▸ **INPUT DATA**
*** Begin section ***

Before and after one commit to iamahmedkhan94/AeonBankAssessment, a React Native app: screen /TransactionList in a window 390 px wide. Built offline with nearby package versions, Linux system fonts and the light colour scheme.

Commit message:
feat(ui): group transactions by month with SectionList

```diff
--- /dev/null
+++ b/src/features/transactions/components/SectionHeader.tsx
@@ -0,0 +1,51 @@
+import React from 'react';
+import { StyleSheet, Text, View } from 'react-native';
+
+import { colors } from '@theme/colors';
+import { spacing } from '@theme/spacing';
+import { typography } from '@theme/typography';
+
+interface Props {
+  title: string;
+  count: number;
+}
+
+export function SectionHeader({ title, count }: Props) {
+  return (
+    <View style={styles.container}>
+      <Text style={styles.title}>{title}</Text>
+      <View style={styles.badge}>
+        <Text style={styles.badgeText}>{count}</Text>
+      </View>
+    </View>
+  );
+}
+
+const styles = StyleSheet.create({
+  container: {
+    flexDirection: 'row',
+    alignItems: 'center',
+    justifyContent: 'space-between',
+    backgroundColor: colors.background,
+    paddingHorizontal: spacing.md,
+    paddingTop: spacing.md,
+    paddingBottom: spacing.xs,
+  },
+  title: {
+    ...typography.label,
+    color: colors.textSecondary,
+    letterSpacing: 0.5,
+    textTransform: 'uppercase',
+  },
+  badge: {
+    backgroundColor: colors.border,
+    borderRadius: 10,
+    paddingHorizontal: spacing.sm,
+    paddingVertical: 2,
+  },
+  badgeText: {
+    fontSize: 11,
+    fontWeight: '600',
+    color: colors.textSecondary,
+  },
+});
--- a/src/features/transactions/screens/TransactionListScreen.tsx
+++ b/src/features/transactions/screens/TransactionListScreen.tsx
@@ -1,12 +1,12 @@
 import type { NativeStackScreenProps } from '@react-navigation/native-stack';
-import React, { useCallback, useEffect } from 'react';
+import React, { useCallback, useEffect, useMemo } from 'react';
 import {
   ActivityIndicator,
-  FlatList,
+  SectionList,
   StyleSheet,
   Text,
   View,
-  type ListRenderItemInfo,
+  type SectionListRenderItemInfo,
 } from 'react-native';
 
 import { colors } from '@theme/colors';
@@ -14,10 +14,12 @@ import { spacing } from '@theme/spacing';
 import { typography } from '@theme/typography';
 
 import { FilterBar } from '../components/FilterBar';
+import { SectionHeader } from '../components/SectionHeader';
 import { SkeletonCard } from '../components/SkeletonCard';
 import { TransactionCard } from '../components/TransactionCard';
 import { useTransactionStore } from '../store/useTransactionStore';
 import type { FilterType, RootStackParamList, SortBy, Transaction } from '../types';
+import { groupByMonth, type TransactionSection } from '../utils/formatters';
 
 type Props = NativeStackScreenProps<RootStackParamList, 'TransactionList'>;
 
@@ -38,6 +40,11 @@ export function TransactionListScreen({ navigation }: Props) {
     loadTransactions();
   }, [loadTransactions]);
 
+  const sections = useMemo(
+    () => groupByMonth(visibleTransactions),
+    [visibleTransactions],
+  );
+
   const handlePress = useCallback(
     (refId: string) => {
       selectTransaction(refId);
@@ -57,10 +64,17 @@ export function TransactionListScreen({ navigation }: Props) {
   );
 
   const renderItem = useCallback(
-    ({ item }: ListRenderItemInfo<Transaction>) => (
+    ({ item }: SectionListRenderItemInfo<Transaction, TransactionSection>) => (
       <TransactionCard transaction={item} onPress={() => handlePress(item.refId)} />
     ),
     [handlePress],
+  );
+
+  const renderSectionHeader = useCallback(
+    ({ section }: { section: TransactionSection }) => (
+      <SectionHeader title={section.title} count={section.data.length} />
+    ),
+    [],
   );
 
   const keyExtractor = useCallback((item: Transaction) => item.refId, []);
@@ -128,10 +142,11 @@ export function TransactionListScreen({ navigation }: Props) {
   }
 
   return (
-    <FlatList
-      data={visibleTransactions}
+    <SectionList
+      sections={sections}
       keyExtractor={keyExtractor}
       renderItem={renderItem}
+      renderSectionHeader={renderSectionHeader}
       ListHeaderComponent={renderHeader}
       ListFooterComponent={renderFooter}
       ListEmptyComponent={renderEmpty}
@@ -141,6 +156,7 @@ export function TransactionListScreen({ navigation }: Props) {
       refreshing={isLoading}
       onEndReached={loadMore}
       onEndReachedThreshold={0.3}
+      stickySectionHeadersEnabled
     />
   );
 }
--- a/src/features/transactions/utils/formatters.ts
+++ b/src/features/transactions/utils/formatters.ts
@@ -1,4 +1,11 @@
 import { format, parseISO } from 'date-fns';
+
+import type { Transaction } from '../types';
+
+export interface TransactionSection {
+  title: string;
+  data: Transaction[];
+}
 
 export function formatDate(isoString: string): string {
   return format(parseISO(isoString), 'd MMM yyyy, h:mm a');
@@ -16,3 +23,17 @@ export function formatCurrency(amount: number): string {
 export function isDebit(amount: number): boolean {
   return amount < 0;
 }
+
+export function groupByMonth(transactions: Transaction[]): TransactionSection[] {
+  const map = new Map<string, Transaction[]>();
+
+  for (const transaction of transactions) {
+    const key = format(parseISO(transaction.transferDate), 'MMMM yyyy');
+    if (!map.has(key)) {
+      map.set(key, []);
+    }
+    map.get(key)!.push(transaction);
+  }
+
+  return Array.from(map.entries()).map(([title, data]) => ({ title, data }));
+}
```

*** End section ***

▸ **WHAT TO DO**
Once you have read the records above, please copy them out exactly.

▸ **EXERCISE OUTPUT**
Before and after one commit to iamahmedkhan94/AeonBankAssessment, a React Native app: screen /TransactionList in a window 390 px wide. Built offline with nearby package versions, Linux system fonts and the light colour scheme.

Commit message:
feat(ui): group transactions by month with SectionList

```diff
--- /dev/null
+++ b/src/features/transactions/components/SectionHeader.tsx
@@ -0,0 +1,51 @@
+import React from 'react';
+import { StyleSheet, Text, View } from 'react-native';
+
+import { colors } from '@theme/colors';
+import { spacing } from '@theme/spacing';
+import { typography } from '@theme/typography';
+
+interface Props {
+  title: string;
+  count: number;
+}
+
+export function SectionHeader({ title, count }: Props) {
+  return (
+    <View style={styles.container}>
+      <Text style={styles.title}>{title}</Text>
+      <View style={styles.badge}>
+        <Text style={styles.badgeText}>{count}</Text>
+      </View>
+    </View>
+  );
+}
+
+const styles = StyleSheet.create({
+  container: {
+    flexDirection: 'row',
+    alignItems: 'center',
+    justifyContent: 'space-between',
+    backgroundColor: colors.background,
+    paddingHorizontal: spacing.md,
+    paddingTop: spacing.md,
+    paddingBottom: spacing.xs,
+  },
+  title: {
+    ...typography.label,
+    color: colors.textSecondary,
+    letterSpacing: 0.5,
+    textTransform: 'uppercase',
+  },
+  badge: {
+    backgroundColor: colors.border,
+    borderRadius: 10,
+    paddingHorizontal: spacing.sm,
+    paddingVertical: 2,
+  },
+  badgeText: {
+    fontSize: 11,
+    fontWeight: '600',
+    color: colors.textSecondary,
+  },
+});
--- a/src/features/transactions/screens/TransactionListScreen.tsx
+++ b/src/features/transactions/screens/TransactionListScreen.tsx
@@ -1,12 +1,12 @@
 import type { NativeStackScreenProps } from '@react-navigation/native-stack';
-import React, { useCallback, useEffect } from 'react';
+import React, { useCallback, useEffect, useMemo } from 'react';
 import {
   ActivityIndicator,
-  FlatList,
+  SectionList,
   StyleSheet,
   Text,
   View,
-  type ListRenderItemInfo,
+  type SectionListRenderItemInfo,
 } from 'react-native';
 
 import { colors } from '@theme/colors';
@@ -14,10 +14,12 @@ import { spacing } from '@theme/spacing';
 import { typography } from '@theme/typography';
 
 import { FilterBar } from '../components/FilterBar';
+import { SectionHeader } from '../components/SectionHeader';
 import { SkeletonCard } from '../components/SkeletonCard';
 import { TransactionCard } from '../components/TransactionCard';
 import { useTransactionStore } from '../store/useTransactionStore';
 import type { FilterType, RootStackParamList, SortBy, Transaction } from '../types';
+import { groupByMonth, type TransactionSection } from '../utils/formatters';
 
 type Props = NativeStackScreenProps<RootStackParamList, 'TransactionList'>;
 
@@ -38,6 +40,11 @@ export function TransactionListScreen({ navigation }: Props) {
     loadTransactions();
   }, [loadTransactions]);
 
+  const sections = useMemo(
+    () => groupByMonth(visibleTransactions),
+    [visibleTransactions],
+  );
+
   const handlePress = useCallback(
     (refId: string) => {
       selectTransaction(refId);
@@ -57,10 +64,17 @@ export function TransactionListScreen({ navigation }: Props) {
   );
 
   const renderItem = useCallback(
-    ({ item }: ListRenderItemInfo<Transaction>) => (
+    ({ item }: SectionListRenderItemInfo<Transaction, TransactionSection>) => (
       <TransactionCard transaction={item} onPress={() => handlePress(item.refId)} />
     ),
     [handlePress],
+  );
+
+  const renderSectionHeader = useCallback(
+    ({ section }: { section: TransactionSection }) => (
+      <SectionHeader title={section.title} count={section.data.length} />
+    ),
+    [],
   );
 
   const keyExtractor = useCallback((item: Transaction) => item.refId, []);
@@ -128,10 +142,11 @@ export function TransactionListScreen({ navigation }: Props) {
   }
 
   return (
-    <FlatList
-      data={visibleTransactions}
+    <SectionList
+      sections={sections}
       keyExtractor={keyExtractor}
       renderItem={renderItem}
+      renderSectionHeader={renderSectionHeader}
       ListHeaderComponent={renderHeader}
       ListFooterComponent={renderFooter}
       ListEmptyComponent={renderEmpty}
@@ -141,6 +156,7 @@ export function TransactionListScreen({ navigation }: Props) {
       refreshing={isLoading}
       onEndReached={loadMore}
       onEndReachedThreshold={0.3}
+      stickySectionHeadersEnabled
     />
   );
 }
--- a/src/features/transactions/utils/formatters.ts
+++ b/src/features/transactions/utils/formatters.ts
@@ -1,4 +1,11 @@
 import { format, parseISO } from 'date-fns';
+
+import type { Transaction } from '../types';
+
+export interface TransactionSection {
+  title: string;
+  data: Transaction[];
+}
 
 export function formatDate(isoString: string): string {
   return format(parseISO(isoString), 'd MMM yyyy, h:mm a');
@@ -16,3 +23,17 @@ export function formatCurrency(amount: number): string {
 export function isDebit(amount: number): boolean {
   return amount < 0;
 }
+
+export function groupByMonth(transactions: Transaction[]): TransactionSection[] {
+  const map = new Map<string, Transaction[]>();
+
+  for (const transaction of transactions) {
+    const key = format(parseISO(transaction.transferDate), 'MMMM yyyy');
+    if (!map.has(key)) {
+      map.set(key, []);
+    }
+    map.get(key)!.push(transaction);
+  }
+
+  return Array.from(map.entries()).map(([title, data]) => ({ title, data }));
+}
```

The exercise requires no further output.